"How does a poet memorialize her beloved without erasing his complexity? Sharma writes candidly of the elegized’s personality — 'your death was as sudden as your rage' — and of her unanswered anxieties: 'Did he tell the doctor he didn't love me anymore and that's why I wasn't allowed into those conversations?' In doing so, Sharma complicates her narrative away from sentimentality and into reality-fracturing emotionality."—The New York Times
With staggering emotional honesty, Prageeta Sharma confronts the sudden loss of her spouse to cancer. Offering a series of poems rooted in the profoundly narrative yet disorienting experience of losing a loved one, she summons all of her resources in order to attempt any semblance, poetic or otherwise, of clear sense in trauma.
About the Author:

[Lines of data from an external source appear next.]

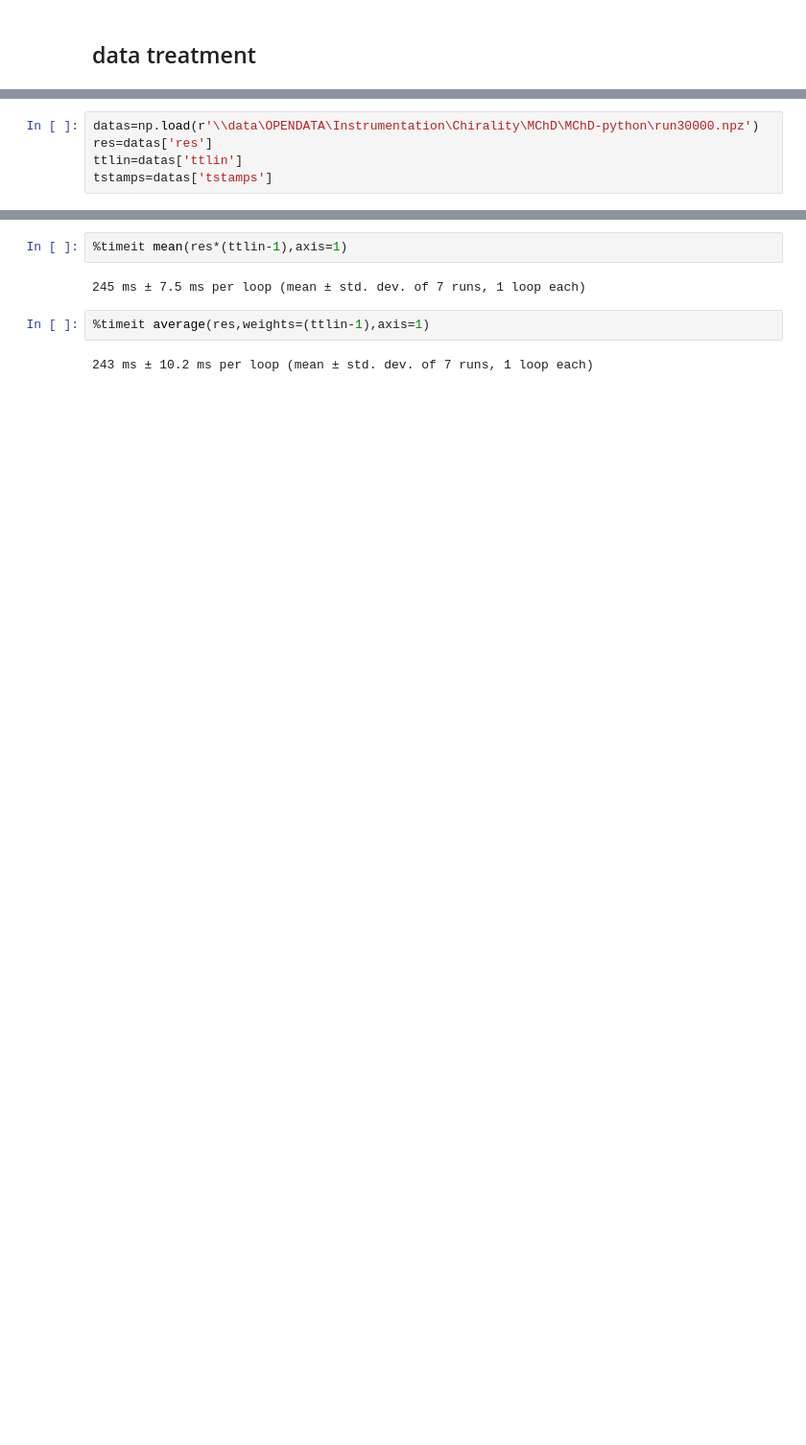
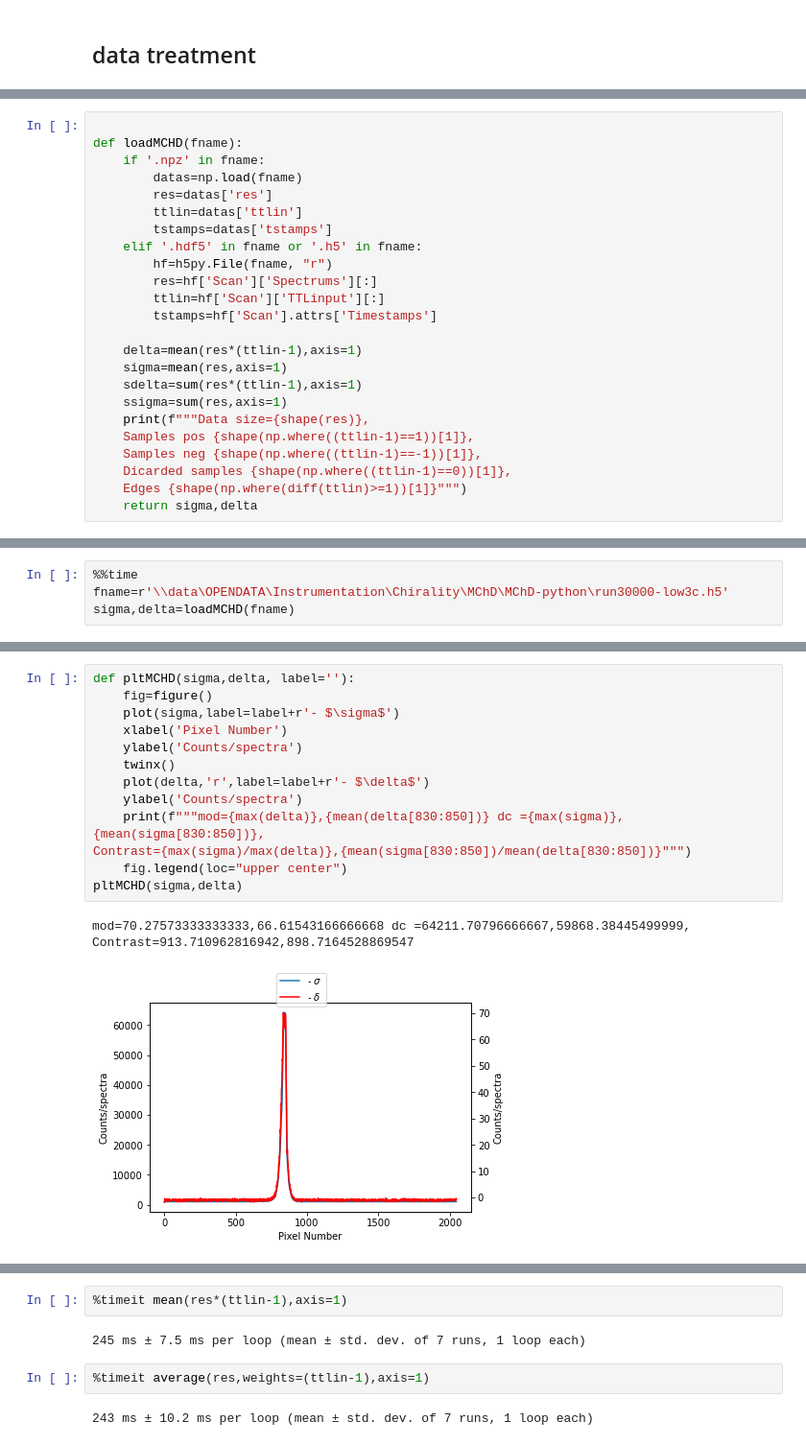
Before and after one commit to Bruyant/MChD-python, a Jupyter notebook: src/mchd_python/Demod.ipynb, the cells around one changed output, grey strips where cells are left out. Shown at 96% size. Saved outputs shown, nothing was run; the diff lists cells and outputs as text; blank space fills up the shorter version.

```diff
--- a/src/mchd_python/Demod.ipynb
+++ b/src/mchd_python/Demod.ipynb
@@ -5,7 +6,26 @@
 # %% [output]
 Populating the interactive namespace from numpy and matplotlib
 # %%
-datas=np.load(r'\\data\OPENDATA\Instrumentation\Chirality\MChD\MChD-python\run30000.npz')
-res=datas['res']
-ttlin=datas['ttlin']
-tstamps=datas['tstamps']
+
+def loadMCHD(fname):
+    if '.npz' in fname:
+        datas=np.load(fname)
+        res=datas['res']
+        ttlin=datas['ttlin']
+        tstamps=datas['tstamps']
+    elif '.hdf5' in fname or '.h5' in fname:
+        hf=h5py.File(fname, "r")
+        res=hf['Scan']['Spectrums'][:]
+        ttlin=hf['Scan']['TTLinput'][:]
+        tstamps=hf['Scan'].attrs['Timestamps']
+
+    delta=mean(res*(ttlin-1),axis=1)
+    sigma=mean(res,axis=1)
+    sdelta=sum(res*(ttlin-1),axis=1)
+    ssigma=sum(res,axis=1)
+    print(f"""Data size={shape(res)},
+    Samples pos {shape(np.where((ttlin-1)==1))[1]},
+    Samples neg {shape(np.where((ttlin-1)==-1))[1]},
+    Dicarded samples {shape(np.where((ttlin-1)==0))[1]},
+    Edges {shape(np.where(diff(ttlin)>=1))[1]}""")
+    return sigma,delta
@@ -16,0 +43,4 @@ array([182000,  48000,  38000, ...,  37004,  37003,  37004],
+# %%
+%%time
+fname=r'\\data\OPENDATA\Instrumentation\Chirality\MChD\MChD-python\run30000-low3c.h5'
+sigma,delta=loadMCHD(fname)
@@ -16,0 +68,17 @@ array([182000,  48000,  38000, ...,  37004,  37003,  37004],
+# %%
+def pltMCHD(sigma,delta, label=''):
+    fig=figure()
+    plot(sigma,label=label+r'- $\sigma$')
+    xlabel('Pixel Number')
+    ylabel('Counts/spectra')
+    twinx()
+    plot(delta,'r',label=label+r'- $\delta$')
+    ylabel('Counts/spectra')
+    print(f"""mod={max(delta)},{mean(delta[830:850])} dc ={max(sigma)},{mean(sigma[830:850])},
+Contrast={max(sigma)/max(delta)},{mean(sigma[830:850])/mean(delta[830:850])}""")
+    fig.legend(loc="upper center")
+pltMCHD(sigma,delta)
+# %% [output]
+mod=70.27573333333333,66.61543166666668 dc =64211.70796666667,59868.38445499999,
+Contrast=913.710962816942,898.7164528869547
+[figure, added]
```
Also changed, not shown: parts of 25 cells of this notebook, 2 other files.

Prageeta Sharma's recent poetry collection is Grief Sequence out from Wave Books. She published Undergloom (Fence Books, 2013), Infamous Landscapes (Fence Books, 2007), The Opening Question (Fence Books, 2004), which won the 2004 Fence Modern Poets Prize, and Bliss to Fill (Subpress, 2000). She is the founder of the conference Thinking Its Presence: Race, Creative Writing, Literary Studies and Art. A recipient of the 2010 Howard Foundation Award and a finalist for the 2020 Four Quartets Prize, she taught at the University of Montana and now teaches at Pomona College.